Action item:
Your response should be a copy of each line in the listing below that includes the word "createContext".

── Provided information ──

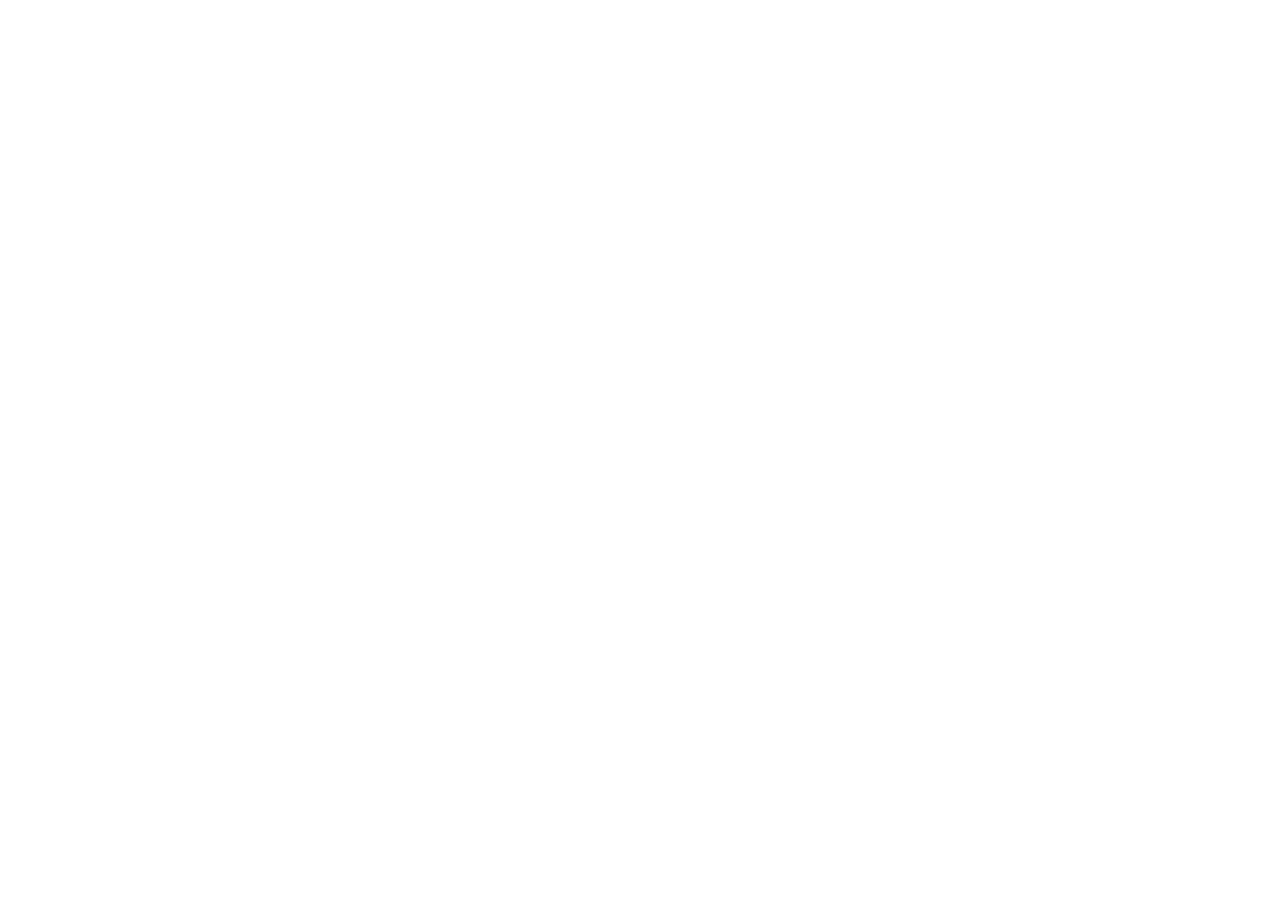
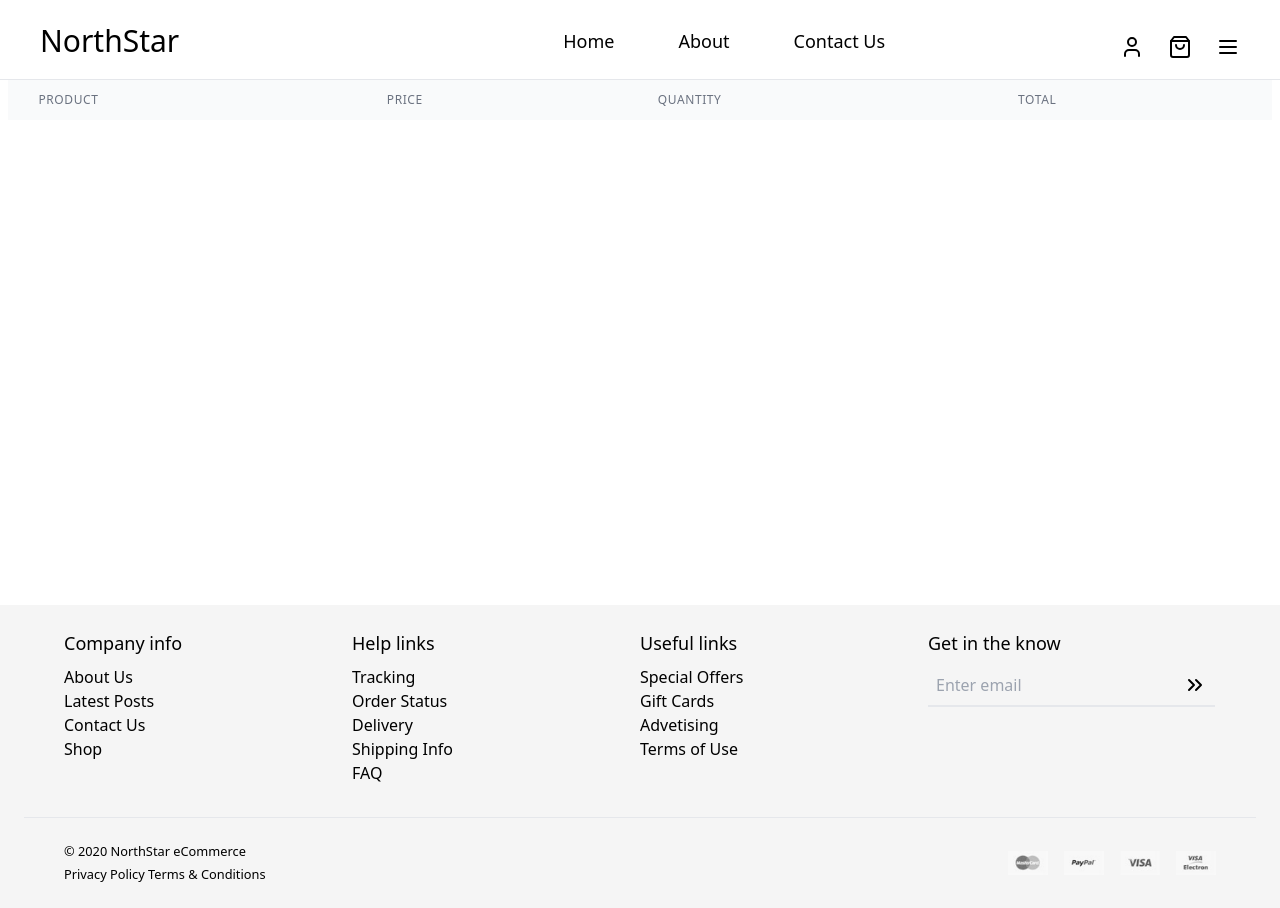
Before and after one commit to ERICK-KRAMER/eCommerce-Fashion-Website, a React (Vite) app: page /cart in a window 1280 px wide. Before the commit this address had no page. Before the commit the page ends 800 px from the top, so only its background shows below. Built offline with nearby package versions, Linux system fonts and the light colour scheme.

Commit message:
feat: create table component and create Cart page

```diff
--- a/src/components/Card-Item/data.tsx
+++ b/src/components/Card-Item/data.tsx
@@ -7,7 +7,7 @@
   return (
     <>
       <span><p>{ name }</p></span>
-      <span><p>${ value }</p></span>
+      <span><p>${ value.toFixed(2) }</p></span>
     </>
   )
 }
--- /dev/null
+++ b/src/components/cart/index.ts
@@ -0,0 +1,9 @@
+import { CartItem } from "./tableItem";
+import { Table as Root } from "./table";
+
+const Table = {
+  Root: Root,
+  Item: CartItem
+}
+
+export { Table };
--- /dev/null
+++ b/src/components/cart/table.tsx
@@ -0,0 +1,22 @@
+const Table = ({ children }: { children: React.ReactNode }) => {
+  return (
+    <>
+      <table className="min-w-full divide-y divide-gray-200">
+        <thead className="bg-gray-50">
+          <tr>
+            <th></th>
+            <th className="px-6 py-3 text-left text-xs font-medium text-gray-500 uppercase tracking-wider">Product</th>
+            <th className="px-6 py-3 text-left text-xs font-medium text-gray-500 uppercase tracking-wider">Price</th>
+            <th className="px-6 py-3 text-left text-xs font-medium text-gray-500 uppercase tracking-wider">Quantity</th>
+            <th className="px-6 py-3 text-left text-xs font-medium text-gray-500 uppercase tracking-wider">Total</th>
+          </tr>
+        </thead>
+        <tbody className="bg-white divide-y divide-gray-200">
+          { children }
+        </tbody>
+      </table>
+    </>
+  )
+}
+
+export { Table };
--- /dev/null
+++ b/src/components/cart/tableItem.tsx
@@ -0,0 +1,21 @@
+interface CartItemProps {
+  name: string,
+  price: string,
+  quantity: number,
+  total: string,
+  img: string,
+}
+
+const CartItem = ({ img ,name, price, quantity, total }: CartItemProps) => {
+  return (
+    <tr>
+      <td><img src={ img } alt={ name } className="w-12 h-12"/></td>
+      <td className="px-6 py-4 whitespace-nowrap">{ name }</td>
+      <td className="px-6 py-4 whitespace-nowrap">{ price }</td>
+      <td className="px-6 py-4 whitespace-nowrap">{ quantity }</td>
+      <td className="px-6 py-4 whitespace-nowrap">{ total }</td>
+    </tr>
+  )
+}
+
+export { CartItem };
--- a/src/context/useContext.tsx
+++ b/src/context/useContext.tsx
@@ -1,46 +1,50 @@
-import { createContext, useContext, useState } from "react";
+import React, { createContext, useContext, useState, ReactNode } from "react";
 import { ProductsProps } from "../api/products";
 
 interface MethodsProps {
   item: number;
   getItem: ProductsProps | undefined;
-  cartItem: () => void;
+  cart: ProductsProps[];
+  cartItem: (data: ProductsProps) => void;
   GetItem: (data: ProductsProps) => void;
 }
 
-export const shopContext = createContext<MethodsProps>({} as MethodsProps);
+export const ShopContext = createContext<MethodsProps>({} as MethodsProps);
 
 // Hook para acessar o contexto
-const useShopContext = (): MethodsProps => {
-  const context = useContext(shopContext);
+export const useShopContext = (): MethodsProps => {
+  const context = useContext(ShopContext);
   if (!context) {
-    throw new Error("useShopContext deve ser usado dentro de um ShopProvider");
+    throw new Error("useShopContext must be used within a ShopProvider");
   }
   return context;
 }
 
-const ShopProvider: React.FC<{ children: React.ReactNode }> = ({ children }) => {
+export const ShopProvider: React.FC<{ children: ReactNode }> = ({ children }) => {
+  const [item, setItem] = useState<number>(0);
+  const [getItem, setGetItem] = useState<ProductsProps | undefined>(undefined);
+  const [cart, setCart] = useState<ProductsProps[]>([]);
 
-  const [item, setItem] = useState<number>(0);
-
-  const [getItem, setGetItem] = useState<ProductsProps>()
-
-  const cartItem = () => {
+  const cartItem = (data: ProductsProps) => {
     setItem(prev => prev + 1);
+    setCart(prevCart => [...prevCart, data]);
   }
 
   const GetItem = (data: ProductsProps) => {
-    setGetItem(data)
+    setGetItem(data);
   }
 
   const methods: MethodsProps = {
     item,
     getItem,
+    cart,
     cartItem,
     GetItem,
   }
 
-  return <shopContext.Provider value={methods}>{children}</shopContext.Provider>;
+  return (
+    <ShopContext.Provider value={methods}>
+      {children}
+    </ShopContext.Provider>
+  );
 }
-
-export { useShopContext, ShopProvider };
--- a/src/pages/about.tsx
+++ b/src/pages/about.tsx
@@ -13,11 +13,14 @@
 import { Footer } from "../components/footer/footer";
 import { Sidebar } from "../components/sidebar/sidebar";
 import { useShopContext } from "../context/useContext";
+import { useNavigate } from "react-router-dom";
 
 const About = () => {
   const [isOpen, setIsOpen] = useState<boolean>(false);
 
   const { item } = useShopContext();
+
+  const navigate = useNavigate();
 
   return (
     <main onClick={() => setIsOpen(false)}>
@@ -31,7 +34,7 @@
         </Header.NavItem>
         <Header.NavIcon>
           <User className="cursor-pointer" />
-          <span className=" relative">
+          <span className=" relative" onClick={()=> navigate('/cart')}>
             {item ? (<span className="bg-sky-600 text-white rounded-full w-5 h-5 absolute -right-2 -top-2 flex justify-center items-center">{ item }</span>) : null}
             <ShoppingBag className="cursor-pointer"/>
           </span>
--- /dev/null
+++ b/src/pages/cart.tsx
@@ -0,0 +1,96 @@
+import { FormEvent, useEffect, useState } from "react";
+import { Sidebar } from "../components/sidebar/sidebar";
+import { Header } from "../components/Header";
+import { Menu, ShoppingBag, User } from "lucide-react";
+import { useShopContext } from "../context/useContext";
+import { Footer } from "../components/footer/footer";
+import { useNavigate } from "react-router-dom";
+import { Table } from "../components/cart";
+
+const Cart = () => {
+  const [isOpen, setIsOpen] = useState<boolean>(false);
+  const { item, cart } = useShopContext();
+  const navigate = useNavigate();
+
+  const [price, setPrice] = useState<number>(0);
+
+  const handleSidebarToggle = (e:FormEvent) => {
+    e.stopPropagation();
+    setIsOpen(prev => !prev);
+  };
+
+  useEffect(() => {
+    let total = 0;
+
+    cart.forEach(item => {
+      total += Number(item.price);
+    })
+
+    setPrice(total);
+  }, [cart]);
+
+  return (
+    <main onClick={() => setIsOpen(false)} className="relative">
+      <Sidebar setIsOpen={setIsOpen} className={`${isOpen ? 'sidebarAnimationOpen' : 'hidden'}`} />
+
+      <Header.Root>
+        <Header.NavItem>
+          <Header.item item={"Home"} to="/" />
+          <Header.item item={"About"} to="/about" />
+          <Header.item item={"Contact Us"} to="/contact" />
+        </Header.NavItem>
+        <Header.NavIcon>
+          <User className="cursor-pointer" />
+          <span className="relative" onClick={() => navigate('/cart')}>
+            {item ? (
+              <span className="bg-sky-600 text-white rounded-full w-5 h-5 absolute -right-2 -top-2 flex justify-center items-center">
+                {item}
+              </span>
+            ) : null}
+            <ShoppingBag className="cursor-pointer" />
+          </span>
+          <Menu className="cursor-pointer" onClick={handleSidebarToggle} />
+        </Header.NavIcon>
+      </Header.Root>
+
+      <section className="px-2 min-h-[525px]">
+
+        <Table.Root>
+          {cart.length > 0 && cart.map((cartItem, index) => (
+            <Table.Item
+              img={cartItem.image}
+              key={index}
+              name={cartItem.name}
+              price={`$${cartItem.price.toFixed(2)}`}
+              quantity={1}
+              total={`$${(cartItem.price * 1).toFixed(2)}`}
+            />
+          ))}
+        </Table.Root>
+
+        {cart.length > 0 && (
+          <div className="py-4 px-2 w-[500px] flex flex-col gap-1 mt-10">
+            <h1 className="font-bold text-4xl">Cart Totals</h1>
+            <span className="flex justify-between border-b py-2">
+              <p className="text-neutral-500">Subtotal</p>
+              <p className="font-semibold">{`$${price.toFixed(2)}`}</p>
+            </span>
+            <span className="flex justify-between border-b py-2">
+              <p className="text-neutral-500">Shipping Free</p>
+              <p className="font-semibold">FREE!!!</p>
+            </span>
+            <span className="flex justify-between border-b py-2">
+              <p className="text-neutral-500">Total</p>
+              <p className="font-semibold">{`$${price.toFixed(2)}`}</p>
+            </span>
+            <button className="px-8 py-4 text-white bg-yellow-600 hover:bg-yellow-700 transition duration-300">Proceed to Checkout</button>
+          </div>
+        )}
+      </section>
+
+      <Footer />
+    </main>
+  );
+};
+
+export { Cart };
--- a/src/pages/contactUs.tsx
+++ b/src/pages/contactUs.tsx
@@ -5,11 +5,14 @@
 import { ContactUsBaner } from "../components/baner/contactUsBaner";
 import { Footer } from "../components/footer/footer";
 import { useShopContext } from "../context/useContext";
+import { useNavigate } from "react-router-dom";
 
 const ContactUs = () => {
   const [isOpen, setIsOpen] = useState<boolean>(false);
 
   const { item } = useShopContext();
+
+  const navigate = useNavigate();
 
   return (
     <main onClick={() => setIsOpen(false)}>
@@ -24,7 +27,7 @@
         </Header.NavItem>
         <Header.NavIcon>
           <User className="cursor-pointer" />
-          <span className=" relative">
+          <span className=" relative" onClick={()=> navigate('/cart')}>
             {item ? (<span className="bg-sky-600 text-white rounded-full w-5 h-5 absolute -right-2 -top-2 flex justify-center items-center">{ item }</span>) : null}
             <ShoppingBag className="cursor-pointer"/>
           </span>
--- a/src/pages/productItem.tsx
+++ b/src/pages/productItem.tsx
@@ -5,16 +5,24 @@
 import { Footer } from "../components/footer/footer";
 import { useShopContext } from "../context/useContext";
 import { Select } from "../components/select/select";
+import { useNavigate } from "react-router-dom";
+import { ProductsProps } from "../api/products";
 
 const ProductItem = () => {
-
   const [isOpen, setIsOpen] = useState<boolean>(false);
 
   const { getItem, item, cartItem } = useShopContext();
 
+  const navigate = useNavigate();
+
+  const handleClick = (getItem: ProductsProps | undefined) => {
+    if (getItem) {
+      cartItem(getItem);
+    }
+  }
+
   return (
     <main onClick={() => setIsOpen(false)}>
-
       <Sidebar setIsOpen={setIsOpen} className={`${isOpen ? 'sidebarAnimationOpen' : 'hidden'}`} />
 
       <Header.Root>
@@ -25,15 +33,19 @@
         </Header.NavItem>
         <Header.NavIcon>
           <User className="cursor-pointer" />
-          <span className=" relative">
-            {item ? (<span className="bg-sky-600 text-white rounded-full w-5 h-5 absolute -right-2 -top-2 flex justify-center items-center">{ item }</span>) : null}
+          <span className="relative" onClick={() => navigate('/cart')}>
+            {item ? (
+              <span className="bg-sky-600 text-white rounded-full w-5 h-5 absolute -right-2 -top-2 flex justify-center items-center">
+                {item}
+              </span>
+            ) : null}
             <ShoppingBag className="cursor-pointer"/>
           </span>
           <Menu
             className="cursor-pointer"
             onClick={(e) => {
-              e.stopPropagation()
-              setIsOpen(prev => !prev)
+              e.stopPropagation();
+              setIsOpen(prev => !prev);
             }} />
         </Header.NavIcon>
       </Header.Root>
@@ -41,26 +53,23 @@
       <section>
         <div className="flex gap-40 p-10">
           <div className="bg-red-300 h-[500px] w-[400px] border">
-            <img src={ getItem?.image } alt={ getItem?.name } className="w-full h-full bg-cover"/>
+            <img src={getItem?.image} alt={getItem?.name} className="w-full h-full bg-cover"/>
           </div>
           <div className="flex flex-col p-4 gap-3">
-            <h1 className="text-3xl font-bold italic">{ getItem?.name }</h1>
+            <h1 className="text-3xl font-bold italic">{getItem?.name}</h1>
+            <span className="text-sky-700 text-lg"> U$: {getItem?.price}.00</span>
+            <span className="w-[600px] font-medium text-neutral-500"><p>{getItem?.description}</p></span>
 
-            <span className="text-sky-700 text-lg"> U$: { getItem?.price }.00</span>
+            <Select />
 
-            <span className="w-[600px] font-medium text-neutral-500"><p>{ getItem?.description }</p></span>
-
-              <Select />
-
-            <button className="px-10 py-3 bg-sky-600 text-white" onClick={ ()=> cartItem() }>Add to Cart</button>
+            <button className="px-10 py-3 bg-sky-600 text-white" onClick={() => handleClick(getItem)}>
+              Add to Cart
+            </button>
           </div>
         </div>
-
       </section>
 
-
-      <Footer/>
-
+      <Footer />
     </main>
   )
 }
--- a/src/routes/routes.tsx
+++ b/src/routes/routes.tsx
@@ -4,26 +4,35 @@
 import { About } from "../pages/about";
 import { ContactUs } from "../pages/contactUs";
 import { ProductItem } from "../pages/productItem";
+import { useShopContext } from "../context/useContext";
+import { Cart } from "../pages/cart";
 
 const Routes = () => {
-  return(
+
+  return (
     <BrowserRouter>
       <Switch>
         <Route path="/" element={<Home />} />
         <Route path="/about" element={<About />} />
         <Route path="/contact" element={<ContactUs />} />
-        <Route path="teste" element={<Testes />} />
-        <Route path="/product" element={<ProductItem/>} />
+        <Route path="/teste" element={<Testes />} />
+        <Route path="/cart" element={ <Cart/> } />
+        <Route path={"/product/"} element={
+          <PrivateRoute>
+            <ProductItem />
+          </PrivateRoute>
+        } />
       </Switch>
     </BrowserRouter>
   )
 }
 
- export const privateRoute = ({children}: { children : React.ReactNode }) => {
-  const isAuthorization = true;
+const PrivateRoute = ({ children }: { children: React.ReactNode }) => {
+  const { getItem } = useShopContext();
+
+  const isAuthorization = getItem ?  true : false;
 
   return isAuthorization ? children : <Navigate to={'/'}/>
 }
 
-
 export { Routes };
```
Also changed, not shown: src/pages/home.tsx (+6 -6 lines).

───

The answer:
-import { createContext, useContext, useState } from "react";
+import React, { createContext, useContext, useState, ReactNode } from "react";
-export const shopContext = createContext<MethodsProps>({} as MethodsProps);
+export const ShopContext = createContext<MethodsProps>({} as MethodsProps);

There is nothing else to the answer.